Give back every entry exactly as it is written, but not the pictures.

- - - -

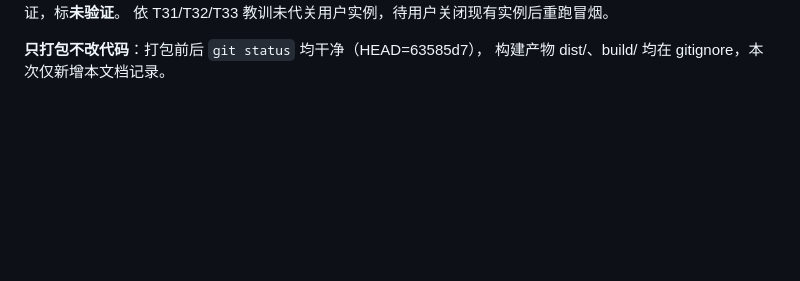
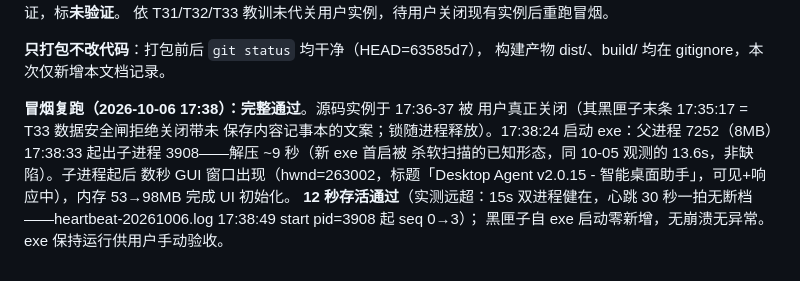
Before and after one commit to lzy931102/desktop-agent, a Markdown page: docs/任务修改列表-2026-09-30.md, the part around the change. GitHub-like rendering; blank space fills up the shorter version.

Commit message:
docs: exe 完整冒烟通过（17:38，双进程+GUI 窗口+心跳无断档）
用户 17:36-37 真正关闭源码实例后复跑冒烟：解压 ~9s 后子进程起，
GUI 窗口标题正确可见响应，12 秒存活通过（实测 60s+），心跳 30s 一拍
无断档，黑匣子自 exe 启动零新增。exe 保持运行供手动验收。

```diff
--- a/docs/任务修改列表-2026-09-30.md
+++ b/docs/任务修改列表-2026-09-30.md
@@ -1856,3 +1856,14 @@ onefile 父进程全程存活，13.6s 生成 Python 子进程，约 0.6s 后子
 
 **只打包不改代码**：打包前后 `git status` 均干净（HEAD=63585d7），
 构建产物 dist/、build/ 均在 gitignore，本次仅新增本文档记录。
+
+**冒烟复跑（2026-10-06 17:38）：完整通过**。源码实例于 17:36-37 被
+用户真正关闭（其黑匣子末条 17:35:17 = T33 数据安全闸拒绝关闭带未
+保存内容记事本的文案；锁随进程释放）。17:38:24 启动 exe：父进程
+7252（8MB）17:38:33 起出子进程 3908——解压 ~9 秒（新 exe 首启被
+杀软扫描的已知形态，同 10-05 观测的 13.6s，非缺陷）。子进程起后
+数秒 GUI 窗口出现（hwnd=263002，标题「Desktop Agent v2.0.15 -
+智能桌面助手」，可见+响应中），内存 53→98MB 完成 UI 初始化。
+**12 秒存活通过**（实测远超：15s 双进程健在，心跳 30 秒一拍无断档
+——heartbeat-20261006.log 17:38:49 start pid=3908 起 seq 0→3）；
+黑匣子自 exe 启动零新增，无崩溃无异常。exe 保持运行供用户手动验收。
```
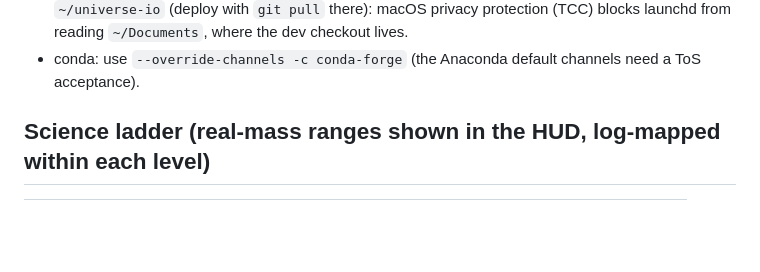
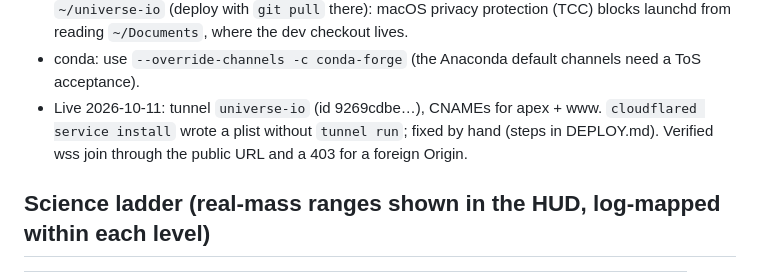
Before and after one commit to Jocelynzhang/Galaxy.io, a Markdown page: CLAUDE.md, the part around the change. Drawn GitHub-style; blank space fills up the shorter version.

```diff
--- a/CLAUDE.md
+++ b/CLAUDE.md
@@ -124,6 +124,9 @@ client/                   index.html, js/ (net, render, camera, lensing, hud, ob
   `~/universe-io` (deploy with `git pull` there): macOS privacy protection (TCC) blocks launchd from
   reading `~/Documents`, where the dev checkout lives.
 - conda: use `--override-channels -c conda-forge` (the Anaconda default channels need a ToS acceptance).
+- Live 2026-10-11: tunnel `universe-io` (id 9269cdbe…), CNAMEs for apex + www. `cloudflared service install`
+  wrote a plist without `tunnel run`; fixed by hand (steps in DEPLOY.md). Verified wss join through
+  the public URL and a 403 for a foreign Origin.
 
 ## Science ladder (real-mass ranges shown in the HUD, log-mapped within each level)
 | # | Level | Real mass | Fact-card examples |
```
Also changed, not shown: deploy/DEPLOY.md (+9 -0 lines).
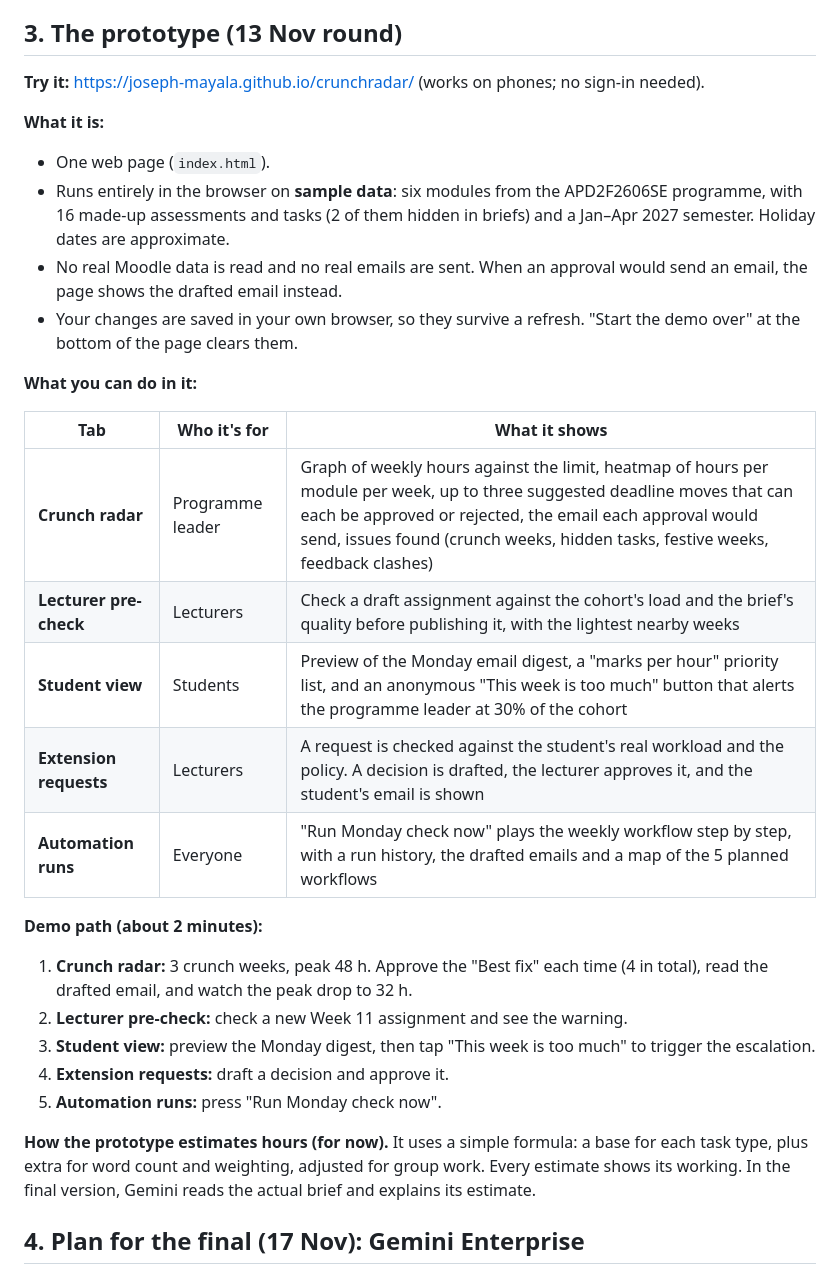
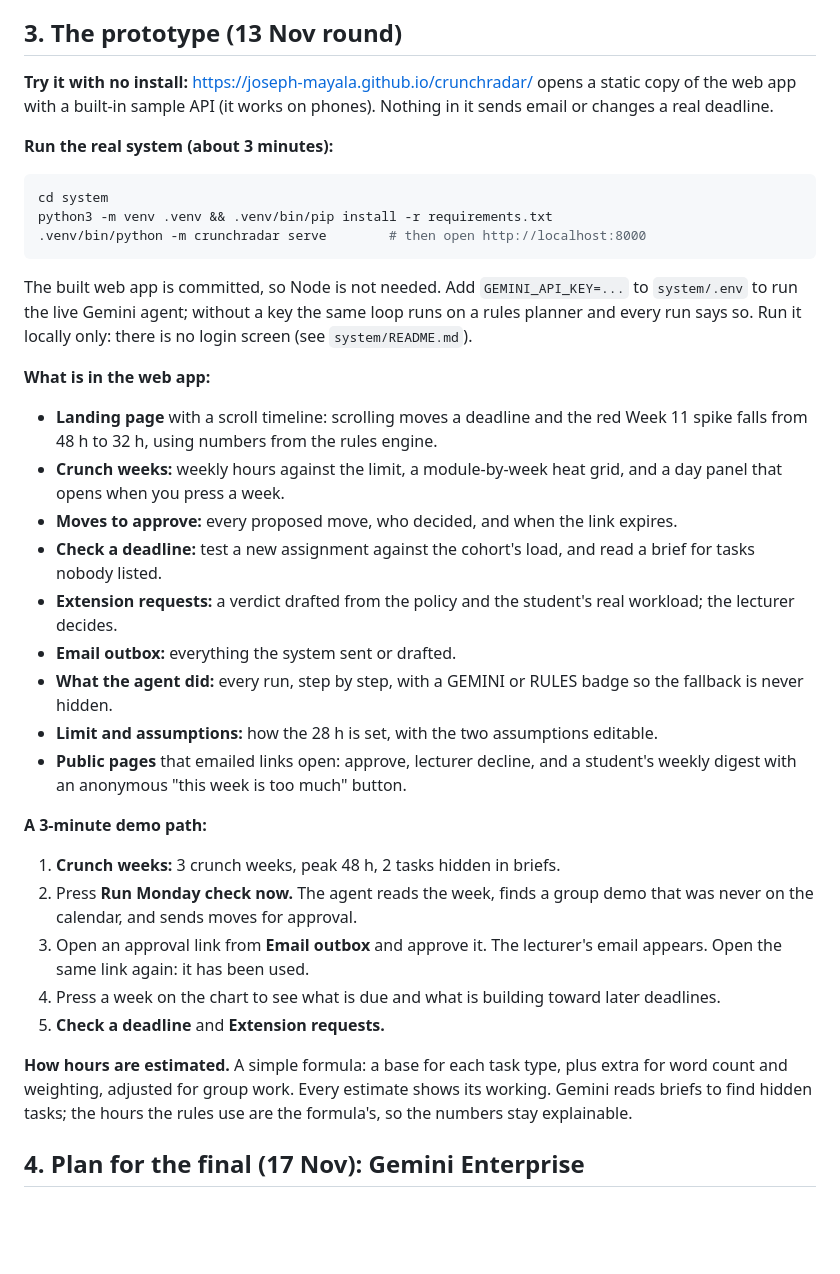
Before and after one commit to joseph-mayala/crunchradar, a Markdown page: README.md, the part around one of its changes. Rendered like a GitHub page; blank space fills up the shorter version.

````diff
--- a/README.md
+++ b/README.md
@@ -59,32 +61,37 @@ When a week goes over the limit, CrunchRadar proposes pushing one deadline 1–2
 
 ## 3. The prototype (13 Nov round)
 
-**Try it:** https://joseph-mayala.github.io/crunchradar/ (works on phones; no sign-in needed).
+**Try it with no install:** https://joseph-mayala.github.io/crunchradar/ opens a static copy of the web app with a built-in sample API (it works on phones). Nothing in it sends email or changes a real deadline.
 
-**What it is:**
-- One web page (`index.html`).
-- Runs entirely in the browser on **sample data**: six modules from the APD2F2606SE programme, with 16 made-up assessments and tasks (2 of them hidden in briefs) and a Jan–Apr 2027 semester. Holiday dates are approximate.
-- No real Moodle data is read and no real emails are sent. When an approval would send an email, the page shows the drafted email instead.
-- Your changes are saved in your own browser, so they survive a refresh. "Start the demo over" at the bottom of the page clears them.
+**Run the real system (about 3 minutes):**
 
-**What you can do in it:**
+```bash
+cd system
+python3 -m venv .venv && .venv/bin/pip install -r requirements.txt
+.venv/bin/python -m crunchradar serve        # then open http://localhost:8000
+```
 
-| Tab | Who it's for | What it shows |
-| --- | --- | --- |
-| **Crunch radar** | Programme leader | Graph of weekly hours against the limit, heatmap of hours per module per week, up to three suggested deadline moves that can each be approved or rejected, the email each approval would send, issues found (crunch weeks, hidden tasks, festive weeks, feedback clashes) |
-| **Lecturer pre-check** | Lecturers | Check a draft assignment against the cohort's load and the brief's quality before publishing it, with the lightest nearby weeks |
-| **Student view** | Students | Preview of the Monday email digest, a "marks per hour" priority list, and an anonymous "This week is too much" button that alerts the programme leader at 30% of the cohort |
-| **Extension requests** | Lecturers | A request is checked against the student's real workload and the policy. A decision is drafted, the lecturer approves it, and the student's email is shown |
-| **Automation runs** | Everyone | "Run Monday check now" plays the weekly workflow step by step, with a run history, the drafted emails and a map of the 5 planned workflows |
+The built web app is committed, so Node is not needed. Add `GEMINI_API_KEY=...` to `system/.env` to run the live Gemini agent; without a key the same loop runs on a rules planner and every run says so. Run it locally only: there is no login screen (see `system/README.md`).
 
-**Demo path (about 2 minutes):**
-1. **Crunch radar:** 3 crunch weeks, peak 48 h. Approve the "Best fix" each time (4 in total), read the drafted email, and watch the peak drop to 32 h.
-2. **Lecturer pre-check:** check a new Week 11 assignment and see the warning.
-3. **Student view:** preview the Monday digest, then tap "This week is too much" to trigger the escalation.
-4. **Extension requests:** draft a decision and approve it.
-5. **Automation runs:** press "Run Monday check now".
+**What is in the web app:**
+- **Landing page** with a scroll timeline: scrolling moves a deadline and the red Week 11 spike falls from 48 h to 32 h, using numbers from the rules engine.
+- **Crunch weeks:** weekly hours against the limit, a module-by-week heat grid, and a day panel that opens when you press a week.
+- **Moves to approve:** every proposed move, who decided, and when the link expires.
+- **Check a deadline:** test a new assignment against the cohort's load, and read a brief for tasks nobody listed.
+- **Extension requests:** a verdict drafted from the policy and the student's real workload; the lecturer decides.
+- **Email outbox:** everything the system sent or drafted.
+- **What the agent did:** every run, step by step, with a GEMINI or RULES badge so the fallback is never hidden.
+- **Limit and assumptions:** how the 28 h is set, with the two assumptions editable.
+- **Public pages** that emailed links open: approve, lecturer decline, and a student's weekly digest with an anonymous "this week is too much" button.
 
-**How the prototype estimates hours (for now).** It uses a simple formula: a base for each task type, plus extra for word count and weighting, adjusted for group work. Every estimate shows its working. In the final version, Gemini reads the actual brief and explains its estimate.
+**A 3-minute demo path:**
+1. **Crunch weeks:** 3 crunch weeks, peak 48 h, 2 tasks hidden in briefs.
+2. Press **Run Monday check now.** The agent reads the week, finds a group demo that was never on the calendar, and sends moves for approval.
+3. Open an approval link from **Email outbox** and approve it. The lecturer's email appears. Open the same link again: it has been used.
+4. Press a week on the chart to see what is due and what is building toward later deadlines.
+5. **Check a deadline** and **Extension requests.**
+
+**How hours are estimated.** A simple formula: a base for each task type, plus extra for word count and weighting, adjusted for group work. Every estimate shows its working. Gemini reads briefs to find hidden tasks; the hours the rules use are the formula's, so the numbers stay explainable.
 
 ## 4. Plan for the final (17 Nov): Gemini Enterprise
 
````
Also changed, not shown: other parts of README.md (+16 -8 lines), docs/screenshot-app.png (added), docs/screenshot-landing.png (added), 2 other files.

- - - -

**Exercise result:**
Before and after one commit to lzy931102/desktop-agent, a Markdown page: docs/任务修改列表-2026-09-30.md, the part around the change. GitHub-like rendering; blank space fills up the shorter version.

Commit message:
docs: exe 完整冒烟通过（17:38，双进程+GUI 窗口+心跳无断档）
用户 17:36-37 真正关闭源码实例后复跑冒烟：解压 ~9s 后子进程起，
GUI 窗口标题正确可见响应，12 秒存活通过（实测 60s+），心跳 30s 一拍
无断档，黑匣子自 exe 启动零新增。exe 保持运行供手动验收。

```diff
--- a/docs/任务修改列表-2026-09-30.md
+++ b/docs/任务修改列表-2026-09-30.md
@@ -1856,3 +1856,14 @@ onefile 父进程全程存活，13.6s 生成 Python 子进程，约 0.6s 后子
 
 **只打包不改代码**：打包前后 `git status` 均干净（HEAD=63585d7），
 构建产物 dist/、build/ 均在 gitignore，本次仅新增本文档记录。
+
+**冒烟复跑（2026-10-06 17:38）：完整通过**。源码实例于 17:36-37 被
+用户真正关闭（其黑匣子末条 17:35:17 = T33 数据安全闸拒绝关闭带未
+保存内容记事本的文案；锁随进程释放）。17:38:24 启动 exe：父进程
+7252（8MB）17:38:33 起出子进程 3908——解压 ~9 秒（新 exe 首启被
+杀软扫描的已知形态，同 10-05 观测的 13.6s，非缺陷）。子进程起后
+数秒 GUI 窗口出现（hwnd=263002，标题「Desktop Agent v2.0.15 -
+智能桌面助手」，可见+响应中），内存 53→98MB 完成 UI 初始化。
+**12 秒存活通过**（实测远超：15s 双进程健在，心跳 30 秒一拍无断档
+——heartbeat-20261006.log 17:38:49 start pid=3908 起 seq 0→3）；
+黑匣子自 exe 启动零新增，无崩溃无异常。exe 保持运行供用户手动验收。
```
Before and after one commit to Jocelynzhang/Galaxy.io, a Markdown page: CLAUDE.md, the part around the change. Drawn GitHub-style; blank space fills up the shorter version.

```diff
--- a/CLAUDE.md
+++ b/CLAUDE.md
@@ -124,6 +124,9 @@ client/                   index.html, js/ (net, render, camera, lensing, hud, ob
   `~/universe-io` (deploy with `git pull` there): macOS privacy protection (TCC) blocks launchd from
   reading `~/Documents`, where the dev checkout lives.
 - conda: use `--override-channels -c conda-forge` (the Anaconda default channels need a ToS acceptance).
+- Live 2026-10-11: tunnel `universe-io` (id 9269cdbe…), CNAMEs for apex + www. `cloudflared service install`
+  wrote a plist without `tunnel run`; fixed by hand (steps in DEPLOY.md). Verified wss join through
+  the public URL and a 403 for a foreign Origin.
 
 ## Science ladder (real-mass ranges shown in the HUD, log-mapped within each level)
 | # | Level | Real mass | Fact-card examples |
```
Also changed, not shown: deploy/DEPLOY.md (+9 -0 lines).
Before and after one commit to joseph-mayala/crunchradar, a Markdown page: README.md, the part around one of its changes. Rendered like a GitHub page; blank space fills up the shorter version.

````diff
--- a/README.md
+++ b/README.md
@@ -59,32 +61,37 @@ When a week goes over the limit, CrunchRadar proposes pushing one deadline 1–2
 
 ## 3. The prototype (13 Nov round)
 
-**Try it:** https://joseph-mayala.github.io/crunchradar/ (works on phones; no sign-in needed).
+**Try it with no install:** https://joseph-mayala.github.io/crunchradar/ opens a static copy of the web app with a built-in sample API (it works on phones). Nothing in it sends email or changes a real deadline.
 
-**What it is:**
-- One web page (`index.html`).
-- Runs entirely in the browser on **sample data**: six modules from the APD2F2606SE programme, with 16 made-up assessments and tasks (2 of them hidden in briefs) and a Jan–Apr 2027 semester. Holiday dates are approximate.
-- No real Moodle data is read and no real emails are sent. When an approval would send an email, the page shows the drafted email instead.
-- Your changes are saved in your own browser, so they survive a refresh. "Start the demo over" at the bottom of the page clears them.
+**Run the real system (about 3 minutes):**
 
-**What you can do in it:**
+```bash
+cd system
+python3 -m venv .venv && .venv/bin/pip install -r requirements.txt
+.venv/bin/python -m crunchradar serve        # then open http://localhost:8000
+```
 
-| Tab | Who it's for | What it shows |
-| --- | --- | --- |
-| **Crunch radar** | Programme leader | Graph of weekly hours against the limit, heatmap of hours per module per week, up to three suggested deadline moves that can each be approved or rejected, the email each approval would send, issues found (crunch weeks, hidden tasks, festive weeks, feedback clashes) |
-| **Lecturer pre-check** | Lecturers | Check a draft assignment against the cohort's load and the brief's quality before publishing it, with the lightest nearby weeks |
-| **Student view** | Students | Preview of the Monday email digest, a "marks per hour" priority list, and an anonymous "This week is too much" button that alerts the programme leader at 30% of the cohort |
-| **Extension requests** | Lecturers | A request is checked against the student's real workload and the policy. A decision is drafted, the lecturer approves it, and the student's email is shown |
-| **Automation runs** | Everyone | "Run Monday check now" plays the weekly workflow step by step, with a run history, the drafted emails and a map of the 5 planned workflows |
+The built web app is committed, so Node is not needed. Add `GEMINI_API_KEY=...` to `system/.env` to run the live Gemini agent; without a key the same loop runs on a rules planner and every run says so. Run it locally only: there is no login screen (see `system/README.md`).
 
-**Demo path (about 2 minutes):**
-1. **Crunch radar:** 3 crunch weeks, peak 48 h. Approve the "Best fix" each time (4 in total), read the drafted email, and watch the peak drop to 32 h.
-2. **Lecturer pre-check:** check a new Week 11 assignment and see the warning.
-3. **Student view:** preview the Monday digest, then tap "This week is too much" to trigger the escalation.
-4. **Extension requests:** draft a decision and approve it.
-5. **Automation runs:** press "Run Monday check now".
+**What is in the web app:**
+- **Landing page** with a scroll timeline: scrolling moves a deadline and the red Week 11 spike falls from 48 h to 32 h, using numbers from the rules engine.
+- **Crunch weeks:** weekly hours against the limit, a module-by-week heat grid, and a day panel that opens when you press a week.
+- **Moves to approve:** every proposed move, who decided, and when the link expires.
+- **Check a deadline:** test a new assignment against the cohort's load, and read a brief for tasks nobody listed.
+- **Extension requests:** a verdict drafted from the policy and the student's real workload; the lecturer decides.
+- **Email outbox:** everything the system sent or drafted.
+- **What the agent did:** every run, step by step, with a GEMINI or RULES badge so the fallback is never hidden.
+- **Limit and assumptions:** how the 28 h is set, with the two assumptions editable.
+- **Public pages** that emailed links open: approve, lecturer decline, and a student's weekly digest with an anonymous "this week is too much" button.
 
-**How the prototype estimates hours (for now).** It uses a simple formula: a base for each task type, plus extra for word count and weighting, adjusted for group work. Every estimate shows its working. In the final version, Gemini reads the actual brief and explains its estimate.
+**A 3-minute demo path:**
+1. **Crunch weeks:** 3 crunch weeks, peak 48 h, 2 tasks hidden in briefs.
+2. Press **Run Monday check now.** The agent reads the week, finds a group demo that was never on the calendar, and sends moves for approval.
+3. Open an approval link from **Email outbox** and approve it. The lecturer's email appears. Open the same link again: it has been used.
+4. Press a week on the chart to see what is due and what is building toward later deadlines.
+5. **Check a deadline** and **Extension requests.**
+
+**How hours are estimated.** A simple formula: a base for each task type, plus extra for word count and weighting, adjusted for group work. Every estimate shows its working. Gemini reads briefs to find hidden tasks; the hours the rules use are the formula's, so the numbers stay explainable.
 
 ## 4. Plan for the final (17 Nov): Gemini Enterprise
 
````
Also changed, not shown: other parts of README.md (+16 -8 lines), docs/screenshot-app.png (added), docs/screenshot-landing.png (added), 2 other files.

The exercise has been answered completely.